*** Data shown Section Begins ***

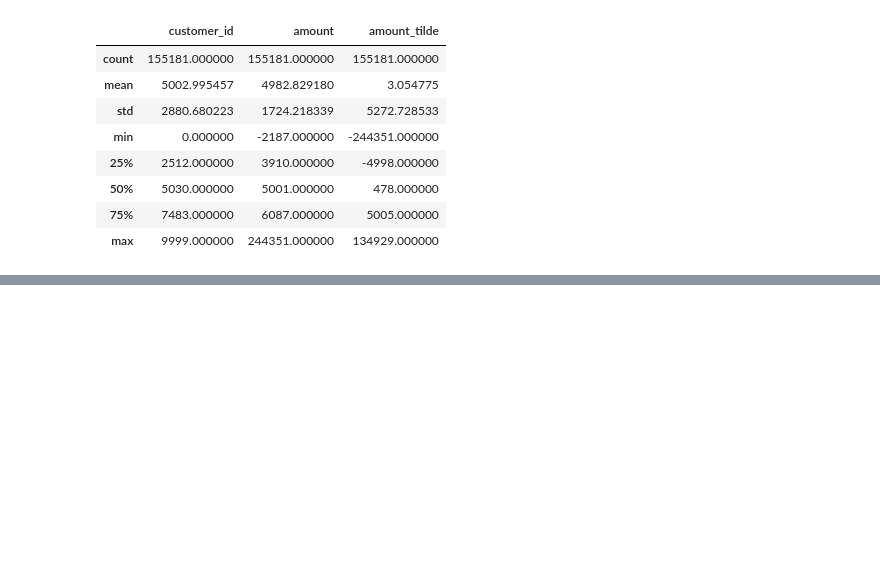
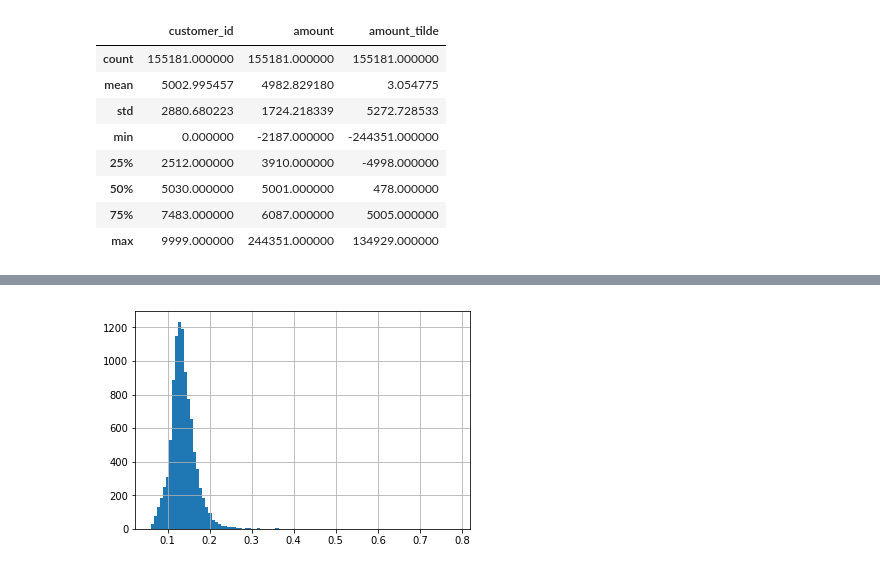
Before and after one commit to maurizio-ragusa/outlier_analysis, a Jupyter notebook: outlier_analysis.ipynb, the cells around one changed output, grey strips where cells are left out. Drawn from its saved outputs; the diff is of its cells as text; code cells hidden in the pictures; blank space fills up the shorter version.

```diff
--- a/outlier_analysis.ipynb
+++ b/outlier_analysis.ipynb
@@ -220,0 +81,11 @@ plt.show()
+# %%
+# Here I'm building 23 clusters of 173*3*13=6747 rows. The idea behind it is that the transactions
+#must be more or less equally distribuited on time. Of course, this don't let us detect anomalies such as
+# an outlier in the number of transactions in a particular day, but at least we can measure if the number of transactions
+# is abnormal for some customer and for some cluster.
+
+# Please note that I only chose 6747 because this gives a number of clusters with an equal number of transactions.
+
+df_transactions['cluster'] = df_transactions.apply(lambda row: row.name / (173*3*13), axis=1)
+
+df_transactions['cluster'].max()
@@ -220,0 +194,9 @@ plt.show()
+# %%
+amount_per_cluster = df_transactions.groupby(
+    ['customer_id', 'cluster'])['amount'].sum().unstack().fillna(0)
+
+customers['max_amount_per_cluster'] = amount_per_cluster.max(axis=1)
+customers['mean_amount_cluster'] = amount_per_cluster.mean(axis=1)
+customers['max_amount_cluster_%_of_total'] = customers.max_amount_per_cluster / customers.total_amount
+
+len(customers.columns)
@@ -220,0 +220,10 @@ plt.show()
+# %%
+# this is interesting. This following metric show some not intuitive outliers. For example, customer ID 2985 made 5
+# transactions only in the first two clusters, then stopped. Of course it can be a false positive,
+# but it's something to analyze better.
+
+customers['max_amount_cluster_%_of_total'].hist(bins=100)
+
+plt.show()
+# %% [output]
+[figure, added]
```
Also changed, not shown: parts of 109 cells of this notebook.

*** Data shown Section Ends ***

→ **What you will do**
Scan the records above, then copy out each line that mentions "customers".

→ **Exercise result**
+customers['max_amount_per_cluster'] = amount_per_cluster.max(axis=1)
+customers['mean_amount_cluster'] = amount_per_cluster.mean(axis=1)
+customers['max_amount_cluster_%_of_total'] = customers.max_amount_per_cluster / customers.total_amount
+len(customers.columns)
+customers['max_amount_cluster_%_of_total'].hist(bins=100)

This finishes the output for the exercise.